It's Picking Up Butch at Middlebury (Vt.) College.
For 42 years Middlebury freshman athletes have been Picking Up Butch for football and basketball games. It's a sign-up sheet thing. Carry the ball bags. Gather all the towels. Pick Up Butch.
Basketball players, men and women, do it during football season. Football players do it during basketball season. Two hours before each home game, two freshmen grab whatever car they can get and drive a mile off campus to the tiny house where 54-year-old Butch Varno lives with his 73-year-old mother, Helen, who never got her driver's license. And they literally Pick Up Butch, 5'3" and 170 pounds, right off his bed.
They put him in his wheelchair and push him out of the house, or one guy hauls him in a fireman's carry. They pile him into the car, cram the wheelchair into the trunk, take him to the game and roll him to his spot in the mezzanine for football games or at the end of the bench for basketball.
Butch always smiles and says the same thing from the bottom of his heart: "CP just sucks." Cerebral palsy. While his fondest dream has always been to play basketball, it'll never happen. There is little that he can physically do for himself.
"At first, you're a little nervous; you're like, I don't know," says freshman wide receiver Ryan Armstrong. "But the older guys say, 'We did it when we were freshmen. Now you go get him. It's tradition.' So me and my buddy got him the first week. He's pretty heavy. We bumped his head a couple of times getting him into the car. He's like, 'Hey! Be careful!' But he loves getting out so much that afterward you feel good. It's fun to put a smile like that on somebody's face."
And the kids don't just Pick Up Butch. They also Keep Butch Company. Take Butch to the Bathroom. Feed Butch. "He always likes a hot dog and a Coke," says 6'8" Clark Read, 19, a power forward. "It's kind of weird at first, sticking a hot dog in his mouth. The trick is to throw out the last bite so he doesn't get your fingers."
Thanks to 42 years of freshmen, Butch hardly ever misses a Middlebury game. Not that he hasn't been late.
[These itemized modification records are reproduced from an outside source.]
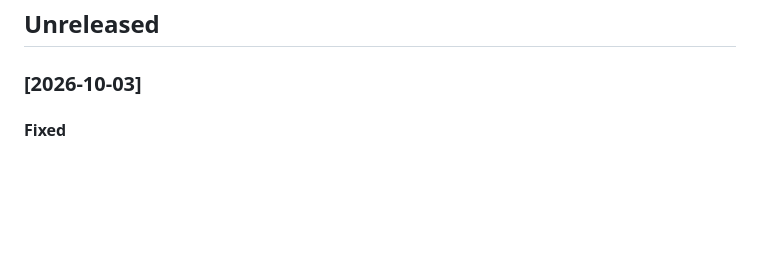
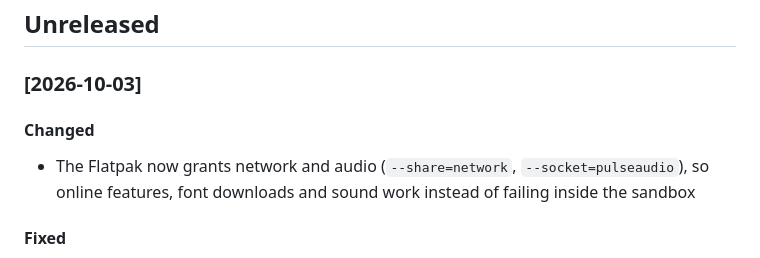
Before and after one commit to MenaHere/Yuri-Reader, a Markdown page: CHANGELOG.md, the part around the change. GitHub-like rendering; blank space fills up the shorter version.

Commit message:
docs
Changelog: note the Flatpak network/audio permissions.

```diff
--- a/CHANGELOG.md
+++ b/CHANGELOG.md
@@ -3,6 +3,11 @@
 ## Unreleased
 
 ### [2026-10-03]
+
+#### Changed
+- The Flatpak now grants network and audio (`--share=network`,
+  `--socket=pulseaudio`), so online features, font downloads and sound work
+  instead of failing inside the sandbox
 
 #### Fixed
 - The Linux bundle and the Flatpak now carry every library the app needs that
```
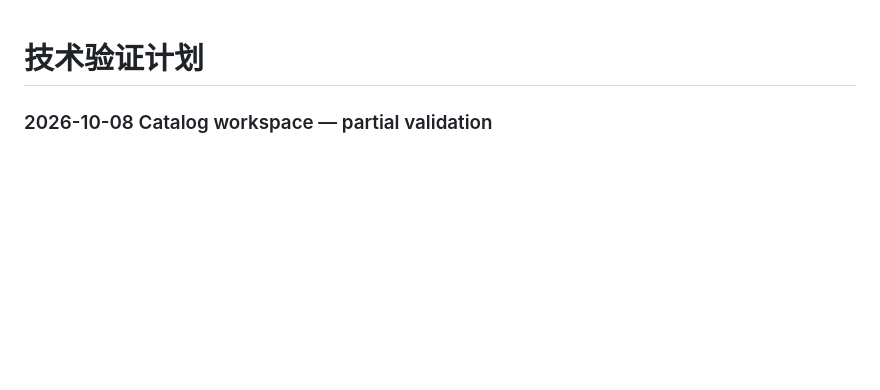
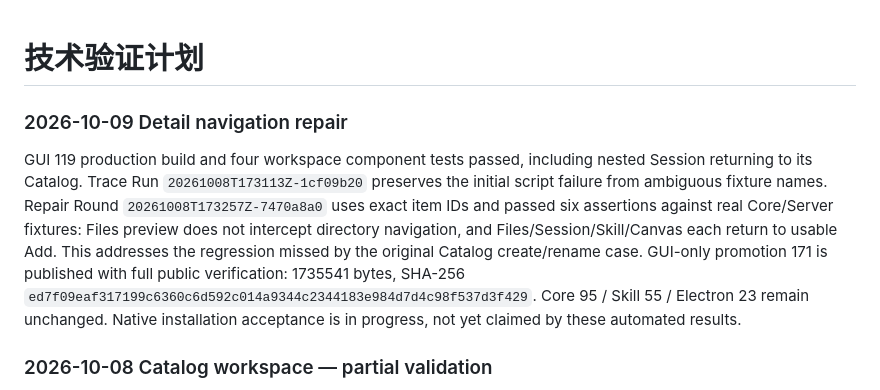
Before and after one commit to kwgjjeffrey/agent-colab, a Markdown page: docs/validation-plan.md, the part around the change. GitHub-like rendering; blank space fills up the shorter version.

Commit message:
Document verified detail navigation repair and GUI publication

```diff
--- a/docs/validation-plan.md
+++ b/docs/validation-plan.md
@@ -1,4 +1,18 @@
 # 技术验证计划
+
+### 2026-10-09 Detail navigation repair
+
+GUI 119 production build and four workspace component tests passed, including
+nested Session returning to its Catalog. Trace Run `20261008T173113Z-1cf09b20`
+preserves the initial script failure from ambiguous fixture names. Repair Round
+`20261008T173257Z-7470a8a0` uses exact item IDs and passed six assertions against
+real Core/Server fixtures: Files preview does not intercept directory navigation,
+and Files/Session/Skill/Canvas each return to usable Add. This addresses the
+regression missed by the original Catalog create/rename case. GUI-only promotion
+171 is published with full public verification: 1735541 bytes, SHA-256
+`ed7f09eaf317199c6360c6d592c014a9344c2344183e984d7d4c98f537d3f429`.
+Core 95 / Skill 55 / Electron 23 remain unchanged. Native installation acceptance
+is in progress, not yet claimed by these automated results.
 
 ### 2026-10-08 Catalog workspace — partial validation
 
```
Also changed, not shown: docs/interaction.md (+8 -0 lines).
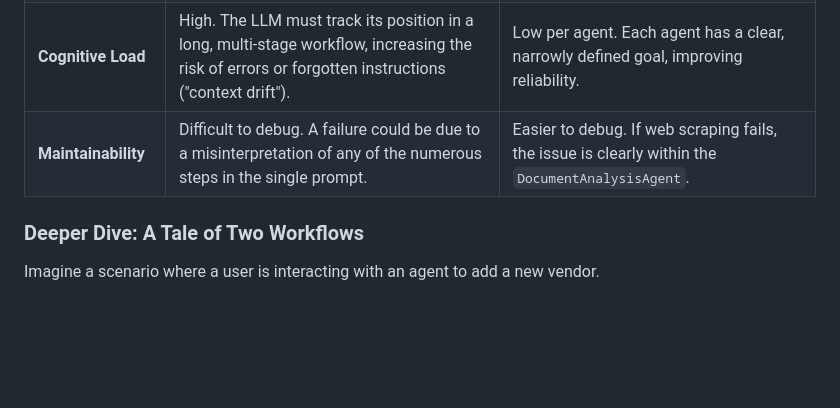
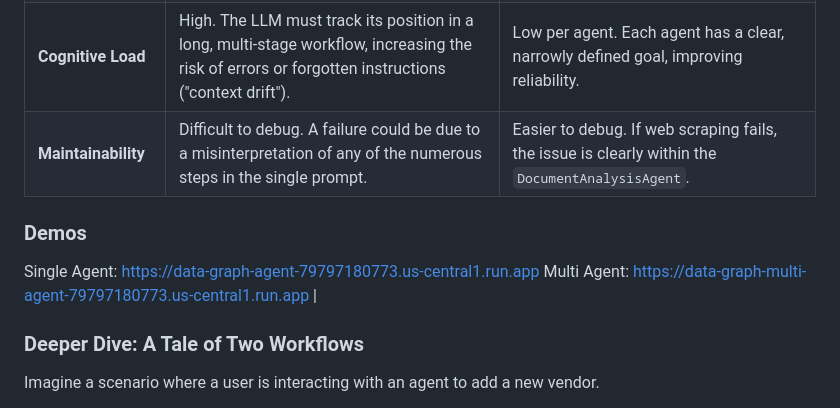
Before and after one commit to cvsubs74/data-graph, a Markdown page: data_graph_architecture_blueprint.md, the part around the change. Rendered like a GitHub page; blank space fills up the shorter version.

Commit message:
Architectural blueprint

```diff
--- a/data_graph_architecture_blueprint.md
+++ b/data_graph_architecture_blueprint.md
@@ -33,7 +33,11 @@ The most critical design decision is how to structure the agentic workflow. Whil
 | **Architecture** | A single `LlmAgent` responsible for the entire end-to-end process.                                        | A `SequentialAgent` that orchestrates two or more specialized `LlmAgent`s.                                       |
 | **Prompting Strategy** | One massive, monolithic prompt detailing every step, from metadata collection to relationship creation.      | Multiple, shorter, focused prompts. One for document analysis and another for graph construction.                |
 | **Cognitive Load** | High. The LLM must track its position in a long, multi-stage workflow, increasing the risk of errors or forgotten instructions ("context drift"). | Low per agent. Each agent has a clear, narrowly defined goal, improving reliability.                              |
-| **Maintainability** | Difficult to debug. A failure could be due to a misinterpretation of any of the numerous steps in the single prompt. | Easier to debug. If web scraping fails, the issue is clearly within the `DocumentAnalysisAgent`.                    |
+| **Maintainability** | Difficult to debug. A failure could be due to a misinterpretation of any of the numerous steps in the single prompt. | Easier to debug. If web scraping fails, the issue is clearly within the `DocumentAnalysisAgent`.
+
+### Demos
+Single Agent: https://data-graph-agent-79797180773.us-central1.run.app
+Multi Agent: https://data-graph-multi-agent-79797180773.us-central1.run.app     |
 
 ### Deeper Dive: A Tale of Two Workflows
 
```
"One day this year, the two guys were calling me on their cell," says Armstrong, "and they're going, 'We can't find Butch!' And I'm like, 'You lost Butch? How can you lose Butch?' Turns out they just couldn't find his house."